On Friday morning we leave the hotel and drive to the village of Akramaman where we will be running the Reading Camp next week. We enter the small village after driving down a long dirt road filled with potholes the size of a Volkswagen Beetle, and apparently the road has been greatly improved from last year. Visually, the village is exactly what I imagined. Emotionally, it is something entirely different. I was told about the road conditions (poor) and the living conditions (poorer still), but until you see it, walk it, breathe it, and just absorb the moment of it; you really can’t anticipate the emotions that come with it until your feet are on the ground kicking up the red, red dirt.
When we step off the bus at the new
preschool built, by the Grace of God, through the hard work of Ghanaian Mother’s Hope, a few children appear out of nowhere glancing nervously and curiously at our small group of strangers. A few waves and “hellos” elicit big teethy smiles. The brave ones step up and want to touch your hand or tell you their name, while others keep a little bit of distance. More and more children keep appearing. They seem to double in numbers every 10 minutes – children of all ages ranging from about 14 down to the littlest 1-year-old toddlers.
We go to work unpacking supplies, setting up classrooms and coordinating lesson plans. Bruce and I survey the playground and take stock of the tools and materials we will need to rebuild the swings. The materials will have to be located among the small shops lining the streets of Amasaman. The tools will be a mixture of well worn hand tools sent over from the States, combined with whatever we find laying around the village (and Bruce’s gift of ingenuity).
When our preparations at the school conclude, Debi takes us on a walk into the village.
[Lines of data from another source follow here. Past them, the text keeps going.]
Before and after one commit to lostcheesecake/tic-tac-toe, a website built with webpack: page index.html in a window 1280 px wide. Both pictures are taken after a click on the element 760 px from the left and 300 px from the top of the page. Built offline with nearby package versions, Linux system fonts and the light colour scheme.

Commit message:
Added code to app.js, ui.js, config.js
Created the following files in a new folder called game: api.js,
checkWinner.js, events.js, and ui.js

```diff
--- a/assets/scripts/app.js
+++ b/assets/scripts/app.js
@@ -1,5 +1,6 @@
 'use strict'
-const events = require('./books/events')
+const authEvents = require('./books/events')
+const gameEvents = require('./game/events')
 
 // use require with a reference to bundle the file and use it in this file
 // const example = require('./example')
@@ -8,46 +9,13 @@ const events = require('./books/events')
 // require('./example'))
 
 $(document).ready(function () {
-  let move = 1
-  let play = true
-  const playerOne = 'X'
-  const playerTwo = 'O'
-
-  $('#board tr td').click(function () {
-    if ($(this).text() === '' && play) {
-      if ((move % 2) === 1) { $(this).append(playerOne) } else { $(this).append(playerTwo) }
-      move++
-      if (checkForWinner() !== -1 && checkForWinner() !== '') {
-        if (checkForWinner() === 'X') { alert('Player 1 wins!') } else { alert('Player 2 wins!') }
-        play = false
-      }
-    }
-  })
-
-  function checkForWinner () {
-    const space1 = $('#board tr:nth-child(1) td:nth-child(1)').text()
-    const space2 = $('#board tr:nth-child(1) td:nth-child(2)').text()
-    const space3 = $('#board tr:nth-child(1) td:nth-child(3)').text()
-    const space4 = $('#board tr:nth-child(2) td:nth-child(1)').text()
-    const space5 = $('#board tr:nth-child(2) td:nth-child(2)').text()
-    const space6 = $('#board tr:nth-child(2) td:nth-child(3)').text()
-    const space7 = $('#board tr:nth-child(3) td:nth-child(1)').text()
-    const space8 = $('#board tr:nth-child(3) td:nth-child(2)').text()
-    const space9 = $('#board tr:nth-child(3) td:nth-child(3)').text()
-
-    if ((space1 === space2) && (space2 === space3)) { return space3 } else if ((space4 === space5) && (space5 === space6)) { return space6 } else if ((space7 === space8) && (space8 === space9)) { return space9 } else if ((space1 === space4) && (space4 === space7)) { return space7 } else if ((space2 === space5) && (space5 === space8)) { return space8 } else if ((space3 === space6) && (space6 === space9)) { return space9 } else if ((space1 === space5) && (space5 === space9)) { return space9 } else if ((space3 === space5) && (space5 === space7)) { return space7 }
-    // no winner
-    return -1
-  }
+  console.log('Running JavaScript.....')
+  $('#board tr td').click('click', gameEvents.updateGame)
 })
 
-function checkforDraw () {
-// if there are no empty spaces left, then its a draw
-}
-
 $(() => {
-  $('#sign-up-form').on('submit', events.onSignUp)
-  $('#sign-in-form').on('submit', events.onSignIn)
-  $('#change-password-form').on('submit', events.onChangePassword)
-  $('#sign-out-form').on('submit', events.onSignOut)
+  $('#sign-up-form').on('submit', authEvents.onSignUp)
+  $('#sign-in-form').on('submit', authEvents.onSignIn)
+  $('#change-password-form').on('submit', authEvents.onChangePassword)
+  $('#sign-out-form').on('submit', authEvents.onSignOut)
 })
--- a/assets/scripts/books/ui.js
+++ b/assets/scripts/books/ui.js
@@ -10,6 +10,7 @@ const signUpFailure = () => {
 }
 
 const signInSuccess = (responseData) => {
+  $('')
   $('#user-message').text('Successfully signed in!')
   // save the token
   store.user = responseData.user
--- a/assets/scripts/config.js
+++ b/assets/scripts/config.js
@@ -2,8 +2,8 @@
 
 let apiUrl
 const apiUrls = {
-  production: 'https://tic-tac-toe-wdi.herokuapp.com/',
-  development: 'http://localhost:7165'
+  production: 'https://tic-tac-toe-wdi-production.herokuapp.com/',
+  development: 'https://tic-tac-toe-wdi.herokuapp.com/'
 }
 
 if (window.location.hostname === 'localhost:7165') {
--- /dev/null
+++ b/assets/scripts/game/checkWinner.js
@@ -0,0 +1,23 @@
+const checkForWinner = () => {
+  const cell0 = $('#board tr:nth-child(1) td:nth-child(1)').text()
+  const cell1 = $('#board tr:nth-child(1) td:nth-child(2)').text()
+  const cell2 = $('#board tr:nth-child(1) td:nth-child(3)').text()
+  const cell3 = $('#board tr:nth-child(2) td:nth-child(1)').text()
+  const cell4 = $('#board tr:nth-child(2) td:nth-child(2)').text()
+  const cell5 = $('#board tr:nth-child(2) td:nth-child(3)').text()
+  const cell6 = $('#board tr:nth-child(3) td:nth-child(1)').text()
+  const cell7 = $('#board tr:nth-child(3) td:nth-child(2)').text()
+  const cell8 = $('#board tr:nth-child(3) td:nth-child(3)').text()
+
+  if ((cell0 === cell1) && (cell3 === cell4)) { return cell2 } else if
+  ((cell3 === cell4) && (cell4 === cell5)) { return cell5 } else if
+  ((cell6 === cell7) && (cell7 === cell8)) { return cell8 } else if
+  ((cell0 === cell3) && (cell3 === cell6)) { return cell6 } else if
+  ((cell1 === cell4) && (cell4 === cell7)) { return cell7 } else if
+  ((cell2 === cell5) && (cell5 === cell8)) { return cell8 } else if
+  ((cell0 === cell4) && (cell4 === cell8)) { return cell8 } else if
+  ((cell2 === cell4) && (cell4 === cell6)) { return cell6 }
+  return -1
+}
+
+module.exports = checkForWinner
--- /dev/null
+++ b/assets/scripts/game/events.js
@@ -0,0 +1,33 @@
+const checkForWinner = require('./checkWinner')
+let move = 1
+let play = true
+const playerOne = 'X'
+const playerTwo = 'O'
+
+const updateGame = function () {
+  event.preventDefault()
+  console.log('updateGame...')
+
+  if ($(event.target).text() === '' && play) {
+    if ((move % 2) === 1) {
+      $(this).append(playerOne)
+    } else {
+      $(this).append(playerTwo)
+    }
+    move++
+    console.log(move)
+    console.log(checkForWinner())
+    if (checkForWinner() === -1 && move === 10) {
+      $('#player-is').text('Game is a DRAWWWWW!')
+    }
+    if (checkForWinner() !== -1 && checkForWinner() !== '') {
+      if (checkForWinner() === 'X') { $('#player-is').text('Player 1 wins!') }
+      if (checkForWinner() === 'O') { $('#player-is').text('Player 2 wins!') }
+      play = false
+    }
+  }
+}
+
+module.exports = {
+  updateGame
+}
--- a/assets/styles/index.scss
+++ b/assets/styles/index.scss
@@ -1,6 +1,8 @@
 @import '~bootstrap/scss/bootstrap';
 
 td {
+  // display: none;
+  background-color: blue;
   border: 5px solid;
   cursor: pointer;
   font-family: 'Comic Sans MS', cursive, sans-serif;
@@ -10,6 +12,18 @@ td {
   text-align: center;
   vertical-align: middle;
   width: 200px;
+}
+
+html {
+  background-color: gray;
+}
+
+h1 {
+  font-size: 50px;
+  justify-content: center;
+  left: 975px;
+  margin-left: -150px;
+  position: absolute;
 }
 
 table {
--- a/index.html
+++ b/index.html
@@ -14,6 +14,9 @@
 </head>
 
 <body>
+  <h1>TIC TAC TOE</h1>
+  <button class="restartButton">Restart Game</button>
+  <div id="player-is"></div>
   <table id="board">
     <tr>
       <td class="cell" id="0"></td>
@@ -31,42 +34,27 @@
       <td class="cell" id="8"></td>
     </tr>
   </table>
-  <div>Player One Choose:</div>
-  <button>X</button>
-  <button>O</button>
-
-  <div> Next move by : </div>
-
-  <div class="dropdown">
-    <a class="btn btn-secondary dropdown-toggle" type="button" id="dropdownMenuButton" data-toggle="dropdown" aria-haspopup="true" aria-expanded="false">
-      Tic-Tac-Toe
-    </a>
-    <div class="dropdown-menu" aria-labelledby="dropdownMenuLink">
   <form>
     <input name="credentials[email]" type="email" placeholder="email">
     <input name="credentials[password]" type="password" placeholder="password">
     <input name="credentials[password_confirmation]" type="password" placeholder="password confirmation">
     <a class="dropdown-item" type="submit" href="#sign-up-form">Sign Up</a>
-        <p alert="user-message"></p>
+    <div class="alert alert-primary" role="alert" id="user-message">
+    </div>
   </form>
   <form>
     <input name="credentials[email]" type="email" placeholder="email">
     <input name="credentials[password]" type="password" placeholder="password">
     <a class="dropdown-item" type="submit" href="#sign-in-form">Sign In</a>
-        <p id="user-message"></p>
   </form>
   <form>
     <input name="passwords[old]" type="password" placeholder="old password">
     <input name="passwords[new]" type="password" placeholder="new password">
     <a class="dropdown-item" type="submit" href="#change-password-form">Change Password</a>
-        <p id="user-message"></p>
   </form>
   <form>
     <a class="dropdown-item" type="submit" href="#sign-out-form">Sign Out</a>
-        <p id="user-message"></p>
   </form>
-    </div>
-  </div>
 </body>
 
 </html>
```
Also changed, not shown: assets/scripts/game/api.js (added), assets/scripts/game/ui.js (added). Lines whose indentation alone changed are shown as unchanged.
The children come along, some racing ahead, others following behind, and still others grabbing us by the hand to walk side-by-side. As we reach the middle of the village, we have become a small parade. We weave among the huts and hovels of the village and are greeted with some smiles. More children join the “parade”. Sometimes, a laughing mother pushes their shy one towards us or asks us to shake their children’s hands. I’m sure we are quite a sight, especially to the smallest villagers who rarely, if ever have seen an American.
Our parade takes us past a funeral at a respectful distance. We proceed to the house of the village chief. He is very pleasant and cheerful, but the experience of the moment doesn’t even sink in until later that I actually just met and shook hands with a real African chief.
We then continue our walk and reach the edge of the village. We bid the children goodbye so we can walk down the dirt road towards the other school site to look at the new primary and secondary school.
Debi provides us with the history of how GMHope came to this village and Mercia talks about all the great things that have happened since, including the building of a new health center with nurses’ quarters, and the fact that these new facilities encouraged the city to bring electricity to the village.
We board the bus for the drive home, but are excited and ready to return for the start of camp on Monday…which suddenly feels like such a long way off.